REQUIREMENT: All of the data must be returned word for word.

======== PROVIDED DATA ========

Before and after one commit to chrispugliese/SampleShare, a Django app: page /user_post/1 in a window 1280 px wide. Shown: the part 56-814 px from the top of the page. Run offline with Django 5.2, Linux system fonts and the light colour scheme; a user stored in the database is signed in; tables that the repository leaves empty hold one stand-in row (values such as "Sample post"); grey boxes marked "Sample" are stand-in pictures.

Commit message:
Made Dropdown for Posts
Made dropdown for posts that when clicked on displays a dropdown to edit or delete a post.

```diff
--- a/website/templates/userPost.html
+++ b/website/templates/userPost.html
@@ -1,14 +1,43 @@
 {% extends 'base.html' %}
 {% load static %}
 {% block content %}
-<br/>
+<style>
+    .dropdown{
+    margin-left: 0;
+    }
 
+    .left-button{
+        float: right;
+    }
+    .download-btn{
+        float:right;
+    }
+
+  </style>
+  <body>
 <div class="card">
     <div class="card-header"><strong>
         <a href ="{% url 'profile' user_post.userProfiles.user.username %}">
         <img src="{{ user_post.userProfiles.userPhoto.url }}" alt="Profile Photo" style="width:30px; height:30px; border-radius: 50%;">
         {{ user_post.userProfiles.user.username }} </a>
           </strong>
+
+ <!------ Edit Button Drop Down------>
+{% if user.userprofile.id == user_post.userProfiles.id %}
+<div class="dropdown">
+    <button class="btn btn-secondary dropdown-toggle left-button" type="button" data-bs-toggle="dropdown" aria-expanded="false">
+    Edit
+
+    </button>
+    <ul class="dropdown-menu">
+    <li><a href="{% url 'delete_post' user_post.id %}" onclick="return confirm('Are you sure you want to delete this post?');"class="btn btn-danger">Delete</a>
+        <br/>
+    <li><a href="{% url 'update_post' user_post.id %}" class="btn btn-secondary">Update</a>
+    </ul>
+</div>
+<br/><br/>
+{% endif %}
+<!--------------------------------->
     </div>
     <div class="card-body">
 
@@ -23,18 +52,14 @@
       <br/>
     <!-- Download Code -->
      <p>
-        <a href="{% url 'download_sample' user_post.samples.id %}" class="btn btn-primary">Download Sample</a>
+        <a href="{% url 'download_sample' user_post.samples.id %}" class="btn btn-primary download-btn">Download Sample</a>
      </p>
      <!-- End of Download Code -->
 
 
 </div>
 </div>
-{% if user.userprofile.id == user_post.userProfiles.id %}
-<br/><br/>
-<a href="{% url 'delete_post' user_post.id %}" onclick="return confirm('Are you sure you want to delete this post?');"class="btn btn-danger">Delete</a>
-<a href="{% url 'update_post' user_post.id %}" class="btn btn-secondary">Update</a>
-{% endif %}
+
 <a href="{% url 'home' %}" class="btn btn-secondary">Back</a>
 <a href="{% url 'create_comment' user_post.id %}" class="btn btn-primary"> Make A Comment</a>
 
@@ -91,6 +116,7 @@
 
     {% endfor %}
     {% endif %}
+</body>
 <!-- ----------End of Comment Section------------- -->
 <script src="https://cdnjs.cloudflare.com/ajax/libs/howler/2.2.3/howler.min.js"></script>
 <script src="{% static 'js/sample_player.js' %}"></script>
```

========

TASK RESPONSE:
Before and after one commit to chrispugliese/SampleShare, a Django app: page /user_post/1 in a window 1280 px wide. Shown: the part 56-814 px from the top of the page. Run offline with Django 5.2, Linux system fonts and the light colour scheme; a user stored in the database is signed in; tables that the repository leaves empty hold one stand-in row (values such as "Sample post"); grey boxes marked "Sample" are stand-in pictures.

Commit message:
Made Dropdown for Posts
Made dropdown for posts that when clicked on displays a dropdown to edit or delete a post.

```diff
--- a/website/templates/userPost.html
+++ b/website/templates/userPost.html
@@ -1,14 +1,43 @@
 {% extends 'base.html' %}
 {% load static %}
 {% block content %}
-<br/>
+<style>
+    .dropdown{
+    margin-left: 0;
+    }
 
+    .left-button{
+        float: right;
+    }
+    .download-btn{
+        float:right;
+    }
+
+  </style>
+  <body>
 <div class="card">
     <div class="card-header"><strong>
         <a href ="{% url 'profile' user_post.userProfiles.user.username %}">
         <img src="{{ user_post.userProfiles.userPhoto.url }}" alt="Profile Photo" style="width:30px; height:30px; border-radius: 50%;">
         {{ user_post.userProfiles.user.username }} </a>
           </strong>
+
+ <!------ Edit Button Drop Down------>
+{% if user.userprofile.id == user_post.userProfiles.id %}
+<div class="dropdown">
+    <button class="btn btn-secondary dropdown-toggle left-button" type="button" data-bs-toggle="dropdown" aria-expanded="false">
+    Edit
+
+    </button>
+    <ul class="dropdown-menu">
+    <li><a href="{% url 'delete_post' user_post.id %}" onclick="return confirm('Are you sure you want to delete this post?');"class="btn btn-danger">Delete</a>
+        <br/>
+    <li><a href="{% url 'update_post' user_post.id %}" class="btn btn-secondary">Update</a>
+    </ul>
+</div>
+<br/><br/>
+{% endif %}
+<!--------------------------------->
     </div>
     <div class="card-body">
 
@@ -23,18 +52,14 @@
       <br/>
     <!-- Download Code -->
      <p>
-        <a href="{% url 'download_sample' user_post.samples.id %}" class="btn btn-primary">Download Sample</a>
+        <a href="{% url 'download_sample' user_post.samples.id %}" class="btn btn-primary download-btn">Download Sample</a>
      </p>
      <!-- End of Download Code -->
 
 
 </div>
 </div>
-{% if user.userprofile.id == user_post.userProfiles.id %}
-<br/><br/>
-<a href="{% url 'delete_post' user_post.id %}" onclick="return confirm('Are you sure you want to delete this post?');"class="btn btn-danger">Delete</a>
-<a href="{% url 'update_post' user_post.id %}" class="btn btn-secondary">Update</a>
-{% endif %}
+
 <a href="{% url 'home' %}" class="btn btn-secondary">Back</a>
 <a href="{% url 'create_comment' user_post.id %}" class="btn btn-primary"> Make A Comment</a>
 
@@ -91,6 +116,7 @@
 
     {% endfor %}
     {% endif %}
+</body>
 <!-- ----------End of Comment Section------------- -->
 <script src="https://cdnjs.cloudflare.com/ajax/libs/howler/2.2.3/howler.min.js"></script>
 <script src="{% static 'js/sample_player.js' %}"></script>
```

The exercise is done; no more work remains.